People aged 65 and older and anyone over the age of 16 with certain medical conditions will be able to get the COVID-19 vaccine sooner, state health officials said Tuesday.
The changes were made to reflect changes in federal guidance, officials said during an online briefing with journalists on Tuesday afternoon. Before the change, the vaccine had been going to health care workers and nursing home residents.
Citing state Health Department guidance, PennLive reported Tuesday that people between the ages of 16 and 64 with the following high-risk conditions are now eligible for the vaccine:

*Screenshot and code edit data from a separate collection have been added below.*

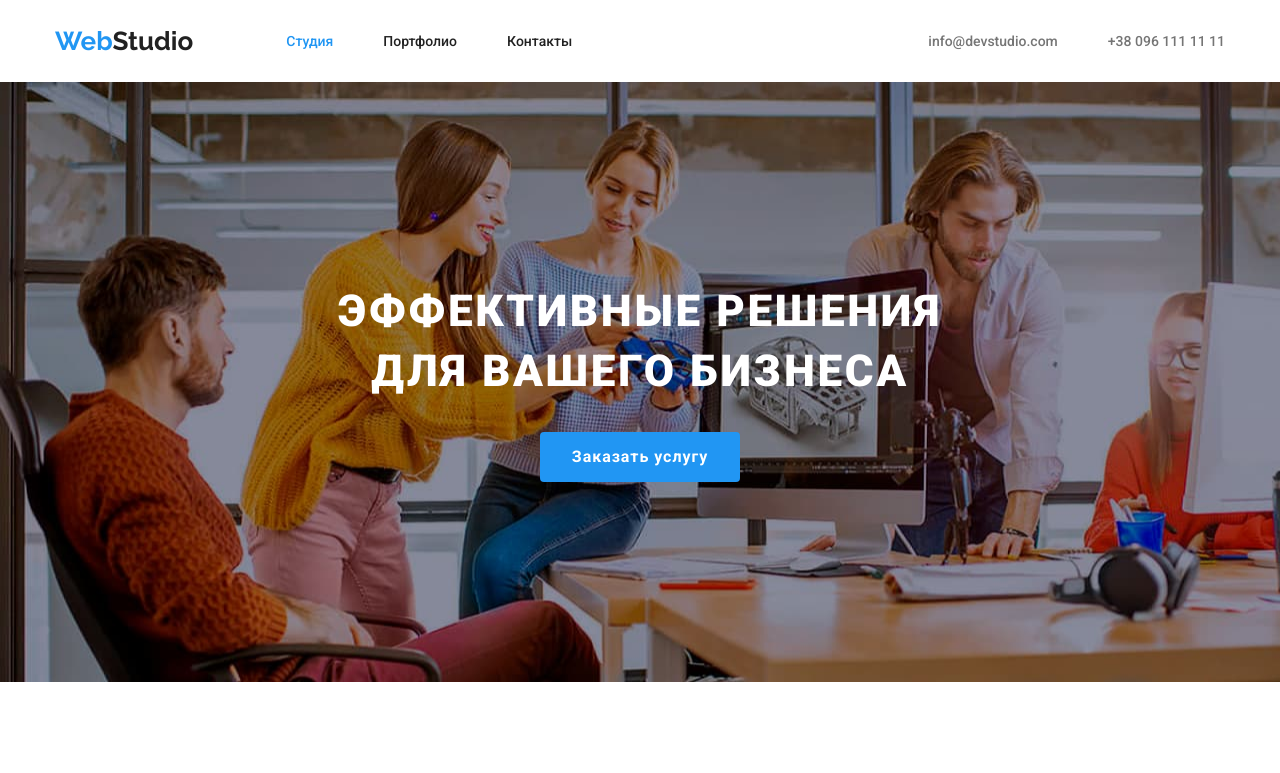
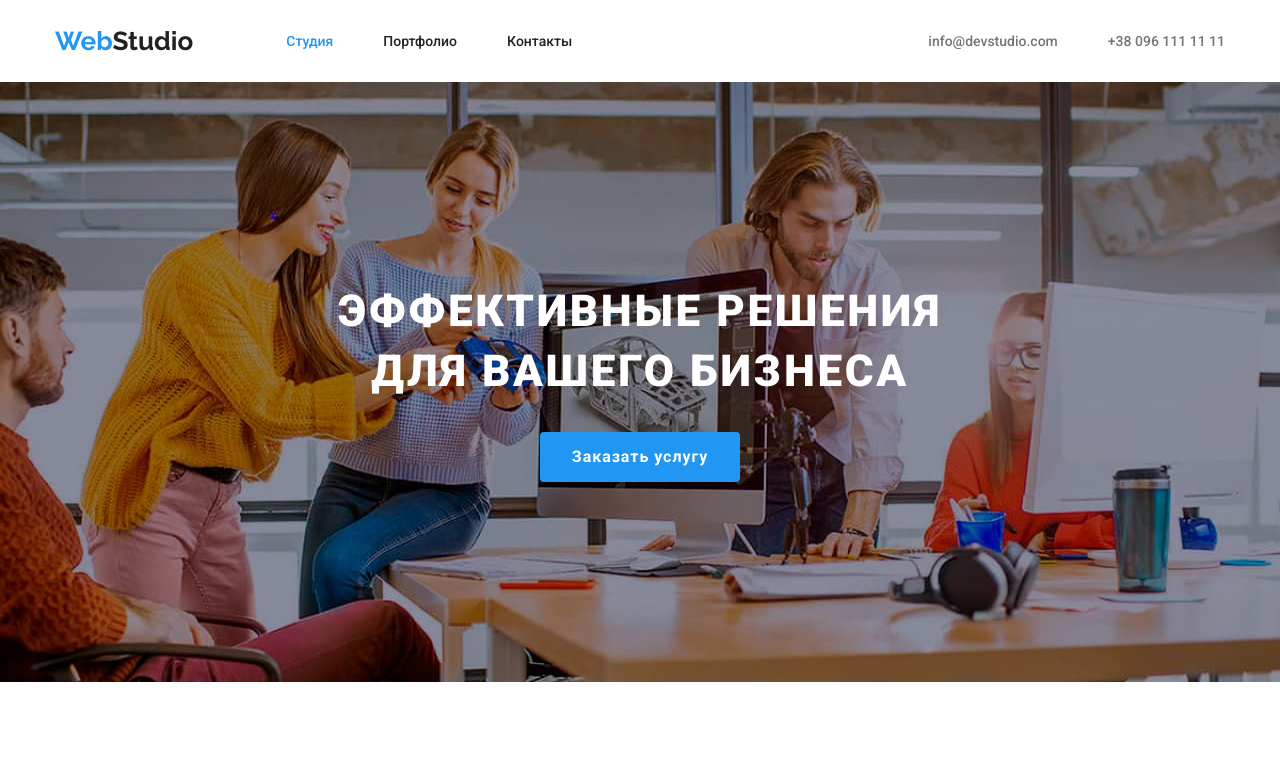
Before and after one commit to Maryna1212/goit-markup-hw-04, a plain HTML site: page index.html in a window 1280 px wide. Shown: the top 773 px of the page. Drawn offline with nearby package versions, Linux system fonts and the light colour scheme.

Commit message:
add styles to section-hero

```diff
--- a/css/style.css
+++ b/css/style.css
@@ -107,9 +107,28 @@ ul {
 /* Section Hero */
 
 .section-hero {
+  max-width: 1600px;
+  height: 600px;
   padding: 200px 0;
+  margin-left: auto;
+  margin-right: auto;
+  background-image: url("../images/Img31.jpg");
+  background-repeat: no-repeat;
+  background-position: center;
+  background-size: cover;
   text-align: center;
+}
+
+.overlay-hero {
+  /* max-width: 1600px;
+  height: 600px;
+  margin-left: auto;
+  margin-right: auto;
   background-image: url("../images/Img31.jpg");
+  background-repeat: no-repeat;
+  background-position: center;
+  background-position: center;
+  background-size: cover; */
 }
 
 .title-hero {
```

- chronic kidney disease
- Down Syndrome
- Heart conditions, such as heart failure, coronary artery disease, or cardiomyopathies
- Immunocompromised state (weakened immune system) from solid organ transplant or from blood or bone marrow transplant, immune deficiencies, HIV, use of corticosteroids, or use of other immune weakening medicines
- Type 2 diabetes mellitus
As of midday Tuesday, the Health Department had confirmed 5,341 new COVID-19 cases, bringing the statewide total to 777,186 in all 67 counties since the start of the pandemic. The agency announced 77 new deaths, for a total of 19,467 since the start of the pandemic.
Statewide, there were 4,582 patients hospitalized and 950 patients in hospital intensive care units, the Health Department said in a statement. The statewide positivity for the week of Jan. 8 to Jan. 14 was 12.7 percent.
Earlier in the day on Tuesday, the incoming Biden administration announced that it had named state Health Secretary Dr. Rachel Levine as its pick for assistant health secretary, putting Levine on track to become the first openly transgender person to be named to a cabinet-level position